▶ [TASK DIRECTIONS] Return the lines below in which the string "that" occurs.

Content revision data
☆ ☆ ☆ ☆ ☆
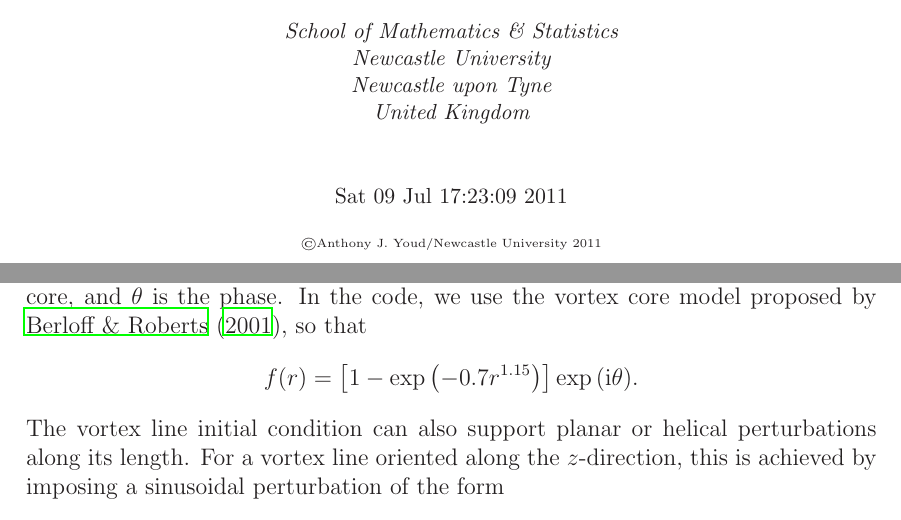
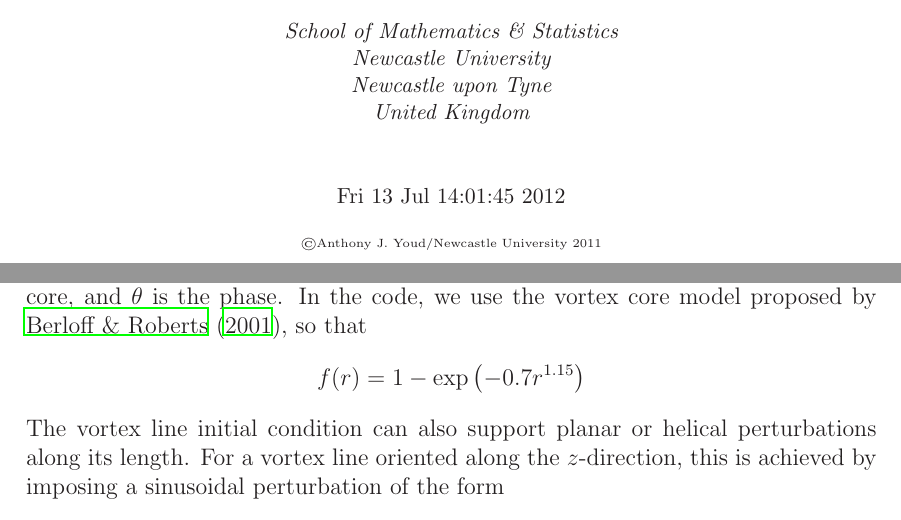
Before and after one commit to anthonyyoud/gpe, a LaTeX document (doc/manual-source/manual.tex, which reads doc/manual-source/equations.tex): two parts of pages 1 and 21 of 45, joined at a grey line, cut so that both start at the same text. Compiled offline with LaTeX, dvips and Ghostscript.

Commit message:
Correct vortex line initial condition

```diff
--- a/doc/manual-source/equations.tex
+++ b/doc/manual-source/equations.tex
@@ -234,8 +234,7 @@
   vortex core model proposed by \citet{BR01}, so that
   %
   \begin{equation*}
-    f(r) = \left[ 1 - \exp{\left( -0.7r^{1.15}\right)} \right] \exp{(\eye
-    \theta)}.
+    f(r) = 1 - \exp{\left( -0.7r^{1.15}\right)}
   \end{equation*}
   %
   The vortex line initial condition can also support planar or helical
--- a/doc/manual-source/manual.tex
+++ b/doc/manual-source/manual.tex
@@ -22,7 +22,7 @@
   \manualtitle{The GPE Code}
               {Anthony~J.~Youd}
               {fig/trapvortex}
-              {\small{Sat 09 Jul 17:23:09 2011}\\
+              {\small{Fri 13 Jul 14:01:45 2012}\\
                \tiny{\copyright Anthony J. Youd/Newcastle University 2011}}
 
 %%%%%%%%%%%% START OF DOCUMENT CONTENT %%%%%%%%%%%%%%%%
```
Also changed, not shown: doc/manual.pdf.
☆ ☆ ☆ ☆ ☆
▶ [ANSWER SPACE]
Before and after one commit to anthonyyoud/gpe, a LaTeX document (doc/manual-source/manual.tex, which reads doc/manual-source/equations.tex): two parts of pages 1 and 21 of 45, joined at a grey line, cut so that both start at the same text. Compiled offline with LaTeX, dvips and Ghostscript.
   vortex core model proposed by \citet{BR01}, so that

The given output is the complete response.